The Asian Elephant Art & Conservation Project (AEACP) promotes and distributes the work of elephant artists to raise funds for elephant conservation. By exhibiting and marketing the paintings internationally, the AEACP aims to increase public awareness of the plight of Asian elephants whose numbers are dwindling at an alarming rate. In recent years, the number of domesticated elephants in Thailand alone has rapidly diminished from 11,000 to only 3,000. Deforestation of the Thai countryside has led to a ban on the logging of teak, an industry that once employed thousands of elephants. Although much needed, the logging ban left these elephants and their life-long owners (mahouts) without a livelihood.

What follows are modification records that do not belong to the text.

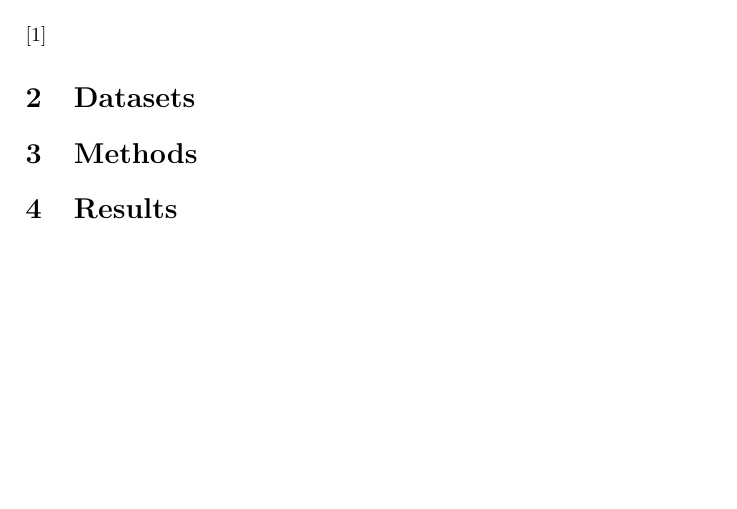
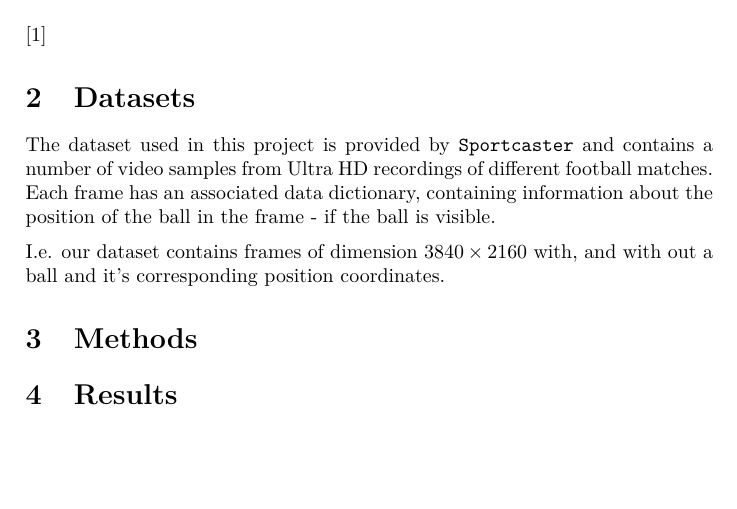
Before and after one commit to LasseRegin/02456-project, a LaTeX document (report/main.tex, which reads report/content/data.tex): part of page 1 of 3 before the commit and part of page 1 of 2 after it, cut so that both start at the same text. Compiled offline with XeLaTeX.

Commit message:
[Report] Added data section.

```diff
--- a/report/content/data.tex
+++ b/report/content/data.tex
@@ -1,3 +1,12 @@
 %!TEX root = ../main.tex
 
 \section{Datasets}
+
+The dataset used in this project is provided by \texttt{Sportcaster}
+and contains a number of video samples from Ultra HD recordings of
+different football matches. Each frame has an associated data
+dictionary, containing information about the position of the ball in
+the frame - if the ball is visible.
+
+I.e. our dataset contains frames of dimension $3840 \times 2160$ with,
+and with out a ball and it's corresponding position coordinates.
```
Also changed, not shown: report/appendix.tex (+1 -2 lines), report/main.tex (+3 -3 lines).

Upon hearing of the situation in Southeast Asia, Komar & Melamid began their first collaboration with an elephant, Renee, at the Toledo Zoo in Ohio in 1995. It was here that Komar & Melamid first developed their method of teaching elephants to paint. Elephants in United States zoos have been painting successfully for two decades. One such painting pachyderm at the Phoenix Zoo named Ruby generated more than $100,000 for the zoo in a single year. After working with elephants in States, Komar & Melamid then introduced the idea of teaching elephants how to paint to Asia and two years later founded the Asian Elephant Art & Conservation Project.
Komar & Melamid first traveled to Thailand in 1998 and worked with elephants in Lampang, Ayutthaya, Surin, and Phuket. Later that year they gave their first lecture about their elephant art project at the Getty Research Institute in Los Angeles, California. In November 1998, Komar & Melamid opened the world’s first elephant art academy in Lampang. To celebrate this event, the Hilton International Hotel in Bangkok hosted the AEACP’s first exhibition of elephant art.
In June 1999, Komar & Melamid were asked to represent Russia at the prestigious Venice Biennial and the duo included works by elephant artists Juthanam, Phitsamai, and Nam Chok – a historic first for elephant artists.
In August 1999, the AEACP established another colony of painting elephants near Ubud in Bali, Indonesia. In conjunction with the Mimi Ferzt Gallery in New York, a selection of elephant paintings created during this period was exhibited at the millennium art show at the Four Seasons in Bali.
In March 2000, a Christie’s Auction of elephant art held in New York raised a staggering $75,000 for elephant conservation. One painting was purchased by a collector for $2200.
In 2001, the Sydney Museum of Contemporary Art in Australia raised $27,000 and saw over 42,000 visitors come through its doors for the largest exhibition of elephant art to date.
In the summer of 2002, the AEACP wrapped up another exhibition and online auction of elephant art at the Berkeley Museum of Art in California, which raised an additional $20,000 for this important cause.
The winter of 2002/2003, the AEACP established the first Cambodian elephant art center at the Tamao Wildlife Rescue Center in Phnom Penh, as well as two new centers in Thailand and two in Indonesia, one of which is located on the grounds of the magnificent Borobudur Temple in Central Java.
2003 brought the AEACP and elephant art to the shores of Japan. The Kawamura Memorial Museum of Art just outside of Tokyo held the country’s first exhibition of elephant art, even bringing in a Thai elephant for the opening ceremonies. The exhibition was an amazing success, bringing much media attention to the museum. Since the close of the exhibition, two smaller gallery exhibits of elephant art have taken place in and near Tokyo.
The AEACP has received attention and support from around the globe. Komar & Melamid’s work with elephants has been featured in the New York Times, The Wall Street Journal, The Nation and Esquire, as well as featured on CBS Sunday Morning, the Lehrer NewsHour, and a substantial segment on 60 Minutes.